• Work task: An exact restatement of all the data is required, with the pictures left out.

*** Opening Records to use ***

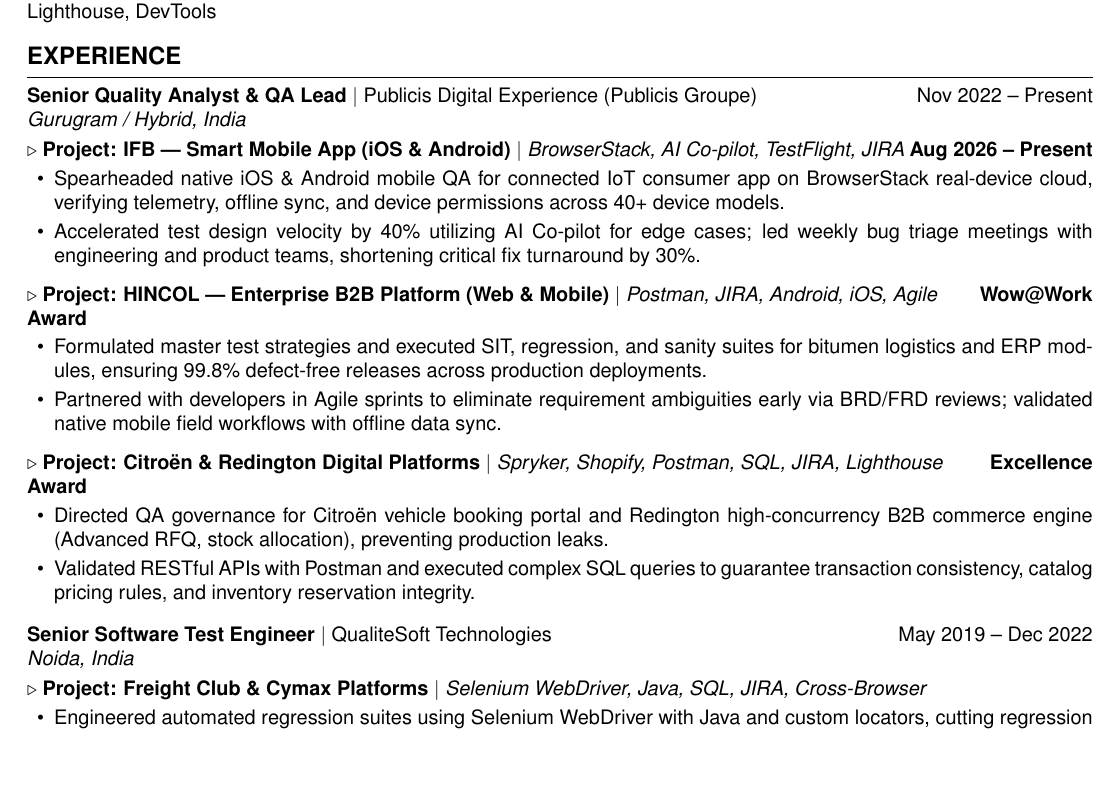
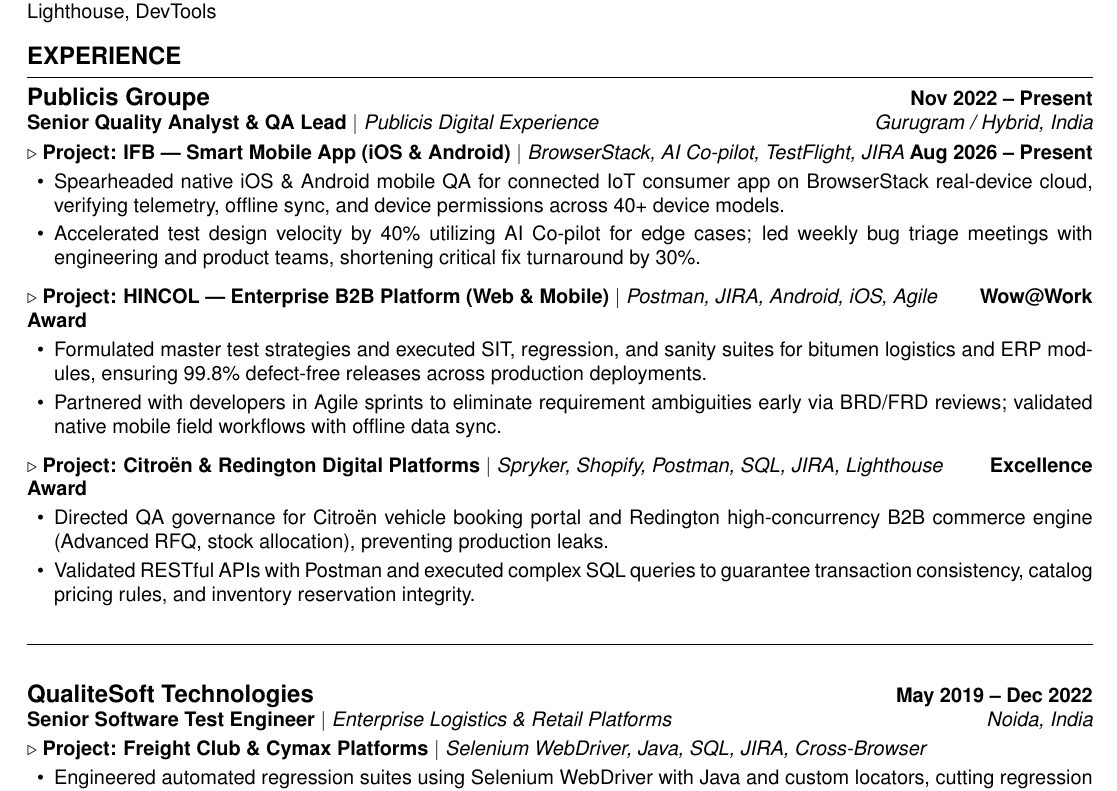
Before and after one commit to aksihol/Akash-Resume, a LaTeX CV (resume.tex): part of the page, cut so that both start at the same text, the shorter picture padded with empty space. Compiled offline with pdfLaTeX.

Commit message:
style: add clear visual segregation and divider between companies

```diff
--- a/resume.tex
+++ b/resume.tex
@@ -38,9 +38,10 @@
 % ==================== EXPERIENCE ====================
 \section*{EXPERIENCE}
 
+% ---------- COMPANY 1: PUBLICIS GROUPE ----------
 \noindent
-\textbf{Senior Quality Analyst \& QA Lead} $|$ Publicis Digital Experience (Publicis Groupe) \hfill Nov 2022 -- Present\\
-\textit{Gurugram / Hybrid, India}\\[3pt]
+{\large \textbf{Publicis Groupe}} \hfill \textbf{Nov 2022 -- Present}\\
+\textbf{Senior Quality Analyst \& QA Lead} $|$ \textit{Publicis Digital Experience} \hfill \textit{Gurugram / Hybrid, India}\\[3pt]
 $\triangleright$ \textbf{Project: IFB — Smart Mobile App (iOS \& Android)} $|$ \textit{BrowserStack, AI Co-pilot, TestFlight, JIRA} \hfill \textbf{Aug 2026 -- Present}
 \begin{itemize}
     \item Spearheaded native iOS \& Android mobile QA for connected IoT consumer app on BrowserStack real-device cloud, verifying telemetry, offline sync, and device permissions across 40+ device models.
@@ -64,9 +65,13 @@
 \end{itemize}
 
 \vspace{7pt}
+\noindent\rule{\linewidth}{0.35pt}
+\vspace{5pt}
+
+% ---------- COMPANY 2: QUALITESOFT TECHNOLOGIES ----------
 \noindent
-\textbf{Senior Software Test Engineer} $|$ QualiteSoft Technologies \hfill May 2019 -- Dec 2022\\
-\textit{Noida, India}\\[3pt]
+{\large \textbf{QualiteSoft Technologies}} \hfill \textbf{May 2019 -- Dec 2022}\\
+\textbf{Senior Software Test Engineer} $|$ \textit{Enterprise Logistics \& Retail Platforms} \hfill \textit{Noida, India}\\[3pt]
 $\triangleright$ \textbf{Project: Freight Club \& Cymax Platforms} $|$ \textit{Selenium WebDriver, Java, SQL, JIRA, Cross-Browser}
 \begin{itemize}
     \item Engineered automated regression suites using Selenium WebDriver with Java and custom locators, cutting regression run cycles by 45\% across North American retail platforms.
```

*** Closing Records to use ***

• Result for this exercise:
Before and after one commit to aksihol/Akash-Resume, a LaTeX CV (resume.tex): part of the page, cut so that both start at the same text, the shorter picture padded with empty space. Compiled offline with pdfLaTeX.

Commit message:
style: add clear visual segregation and divider between companies

```diff
--- a/resume.tex
+++ b/resume.tex
@@ -38,9 +38,10 @@
 % ==================== EXPERIENCE ====================
 \section*{EXPERIENCE}
 
+% ---------- COMPANY 1: PUBLICIS GROUPE ----------
 \noindent
-\textbf{Senior Quality Analyst \& QA Lead} $|$ Publicis Digital Experience (Publicis Groupe) \hfill Nov 2022 -- Present\\
-\textit{Gurugram / Hybrid, India}\\[3pt]
+{\large \textbf{Publicis Groupe}} \hfill \textbf{Nov 2022 -- Present}\\
+\textbf{Senior Quality Analyst \& QA Lead} $|$ \textit{Publicis Digital Experience} \hfill \textit{Gurugram / Hybrid, India}\\[3pt]
 $\triangleright$ \textbf{Project: IFB — Smart Mobile App (iOS \& Android)} $|$ \textit{BrowserStack, AI Co-pilot, TestFlight, JIRA} \hfill \textbf{Aug 2026 -- Present}
 \begin{itemize}
     \item Spearheaded native iOS \& Android mobile QA for connected IoT consumer app on BrowserStack real-device cloud, verifying telemetry, offline sync, and device permissions across 40+ device models.
@@ -64,9 +65,13 @@
 \end{itemize}
 
 \vspace{7pt}
+\noindent\rule{\linewidth}{0.35pt}
+\vspace{5pt}
+
+% ---------- COMPANY 2: QUALITESOFT TECHNOLOGIES ----------
 \noindent
-\textbf{Senior Software Test Engineer} $|$ QualiteSoft Technologies \hfill May 2019 -- Dec 2022\\
-\textit{Noida, India}\\[3pt]
+{\large \textbf{QualiteSoft Technologies}} \hfill \textbf{May 2019 -- Dec 2022}\\
+\textbf{Senior Software Test Engineer} $|$ \textit{Enterprise Logistics \& Retail Platforms} \hfill \textit{Noida, India}\\[3pt]
 $\triangleright$ \textbf{Project: Freight Club \& Cymax Platforms} $|$ \textit{Selenium WebDriver, Java, SQL, JIRA, Cross-Browser}
 \begin{itemize}
     \item Engineered automated regression suites using Selenium WebDriver with Java and custom locators, cutting regression run cycles by 45\% across North American retail platforms.
```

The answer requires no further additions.